The way people are watching content now extends across smartphones, tablets, PCs, TVs. TV media players, game consoles and even internet-connected virtual reality (VR) head-mounted devices (HMDs). When streaming is in play, content must be transcoded and packaged into multiple adaptive bitrate (ABR) profiles for each type of device, and each platform — be it Twitter, Twitch, or TikTok — has specific needs for their own post-production. From presentation to codecs, preparing media for content distribution and consumption has become something of a challenge.
Increased consumption of streamed content on connected TVs has fueled a surge in 4K UHD and HDR formatting among OTT providers, which has created competitive pressure on cable and broadcast outlets to follow suit. Nearly all original content produced by Netflix and Amazon is now offered in UHD, much of it enhanced with HDR. As of mid-2018, Netflix said 30% of its subscribers worldwide had opted for its higher priced 4K/HDR service tier. Other global OTT providers of 4K and HDR-enhanced 4K content include Disney+, Hulu, Apple TV+, FandangoNOW, and YouTube.
Taking the First Step: How One Post House Scaled Operations to Capture New Business
Breaking away from the familiar is always challenging. Is the risk worth the reward?
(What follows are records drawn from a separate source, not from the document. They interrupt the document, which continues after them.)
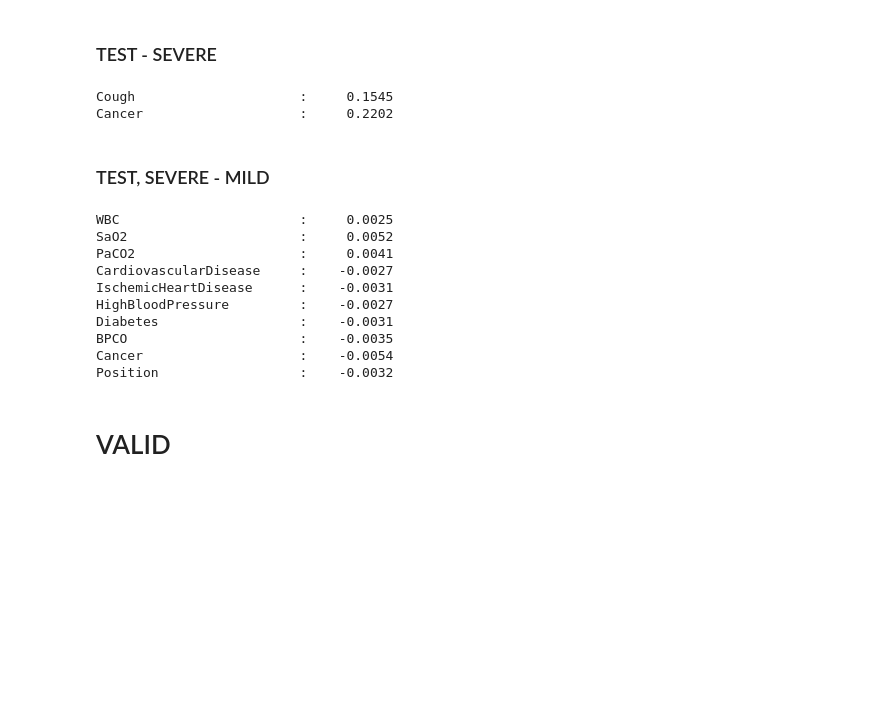
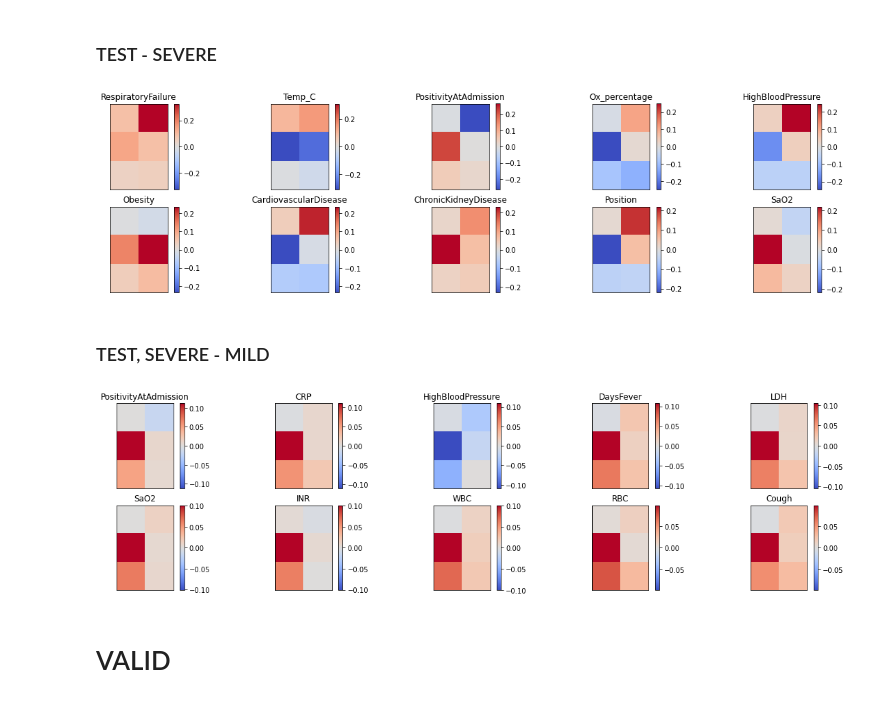
Before and after one commit to csabaiBio/ai4covid, a Jupyter notebook: notebooks/attention_maps_brixia_correlate.ipynb, the cells around one changed output. Drawn from its saved outputs; the diff is of its cells as text; code cells hidden in the pictures; blank space fills up the shorter version.

```diff
--- a/notebooks/attention_maps_brixia_correlate.ipynb
+++ b/notebooks/attention_maps_brixia_correlate.ipynb
@@ -207,27 +252,17 @@ ChronicKidneyDisease      :     0.1257
 # %% [markdown]
 ### TEST - SEVERE
 # %%
-correlation_study(test_mean_severe_map, test_mean_severe_brixia_scores, cols, 0.1)
+correlation_study(test_mean_severe_map, test_mean_severe_brixia_scores, cols, 0.2)
 # %% [output]
-Cough                     :     0.1545
-Cancer                    :     0.2202
+[figure, added]
 # %% [markdown]
 ### TEST, SEVERE - MILD
 # %%
 correlation_study(test_mean_severe_map - test_mean_mild_map,
                   test_mean_severe_brixia_scores - test_mean_mild_brixia_scores,
-                  cols, 0.0025)
+                  cols, 0.05)
 # %% [output]
-WBC                       :     0.0025
-SaO2                      :     0.0052
-PaCO2                     :     0.0041
-CardiovascularDisease     :    -0.0027
-IschemicHeartDisease      :    -0.0031
-HighBloodPressure         :    -0.0027
-Diabetes                  :    -0.0031
-BPCO                      :    -0.0035
-Cancer                    :    -0.0054
-Position                  :    -0.0032
+[figure, added]
 # %% [markdown]
 # VALID
 # %% [markdown]
```
Also changed, not shown: parts of 10 cells of this notebook, 3 other files.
Changing post-production workflows you are familiar with, from media giants to independent post houses, can test the logistical limits of your projects. However, solutions do exist that can smooth the transition to cloud-based workflows. The crucial role Dalet plays in helping customers thrive in this new environment is illustrated by the London-based post-production company Smoke and Mirrors (S&M), now Tag Collective.
Tag Collective needed to find a cost-effective way to scale operations to better pursue business opportunities. This had to be done in the context of addressing ever more complex business rules for content quality control, effective transcoding and distribution while reducing administrative overhead, retiring aging legacy systems, and removing the bottlenecks imposed by tape-based operations. Implementation of an automated, intelligent task management was made possible thanks to Dalet Flex’s configurable post-production workflows. Data-driven workflows tied to over 100 scripted actions curtailed human error and duplication with a far more agile approach to executing changes, resulting in an average 85% reduction in project completion times.
What It Takes to Evolve Your Post-Production Workflow
This is but one example of how the new post-production workflow feels native with the Dalet Flex platform and integrated tools. Dalet Flex also offers freedom to create content supply chains perfectly matched to a studio’s or production house’s needs. Such adaptability is vital to updating post-production workflows, as seen in Dalet Flex and in the high-performance transcoding flexibility of Dalet AmberFin, a highly scalable, media processing platform for video/image, audio, and subtitle/caption processing. Eliminating the need to create multiple versions of content allows significant reductions in storage space and optimized management for multiple distribution outlets. This scalability is essential in meeting the tight time-to-market deadlines imposed with all types of video content entering post-production workflows, including non-linear as well as live programming.
Evolve or Perish: The Future of Post-Production Workflow
When searching for your own next step forward in updating your post-production workflow, Dalet Flex supports the automation and orchestration essential for successful post-production operations designed for the premium video marketplace. Dalet Flex can run on commodity appliances across any combination of private and public clouds to support workflows involving any combination of remote and centralized inputs. There’s no better way to accommodate today’s market and its remote team working behind-the-scenes in content delivery than with implementation of Dalet Flex, together with Dalet AmberFin. Success can be achieved for your media productions at minimal initial and ongoing operational costs compared to any other approach, ensuring customers will be able to reap the benefits for years to come.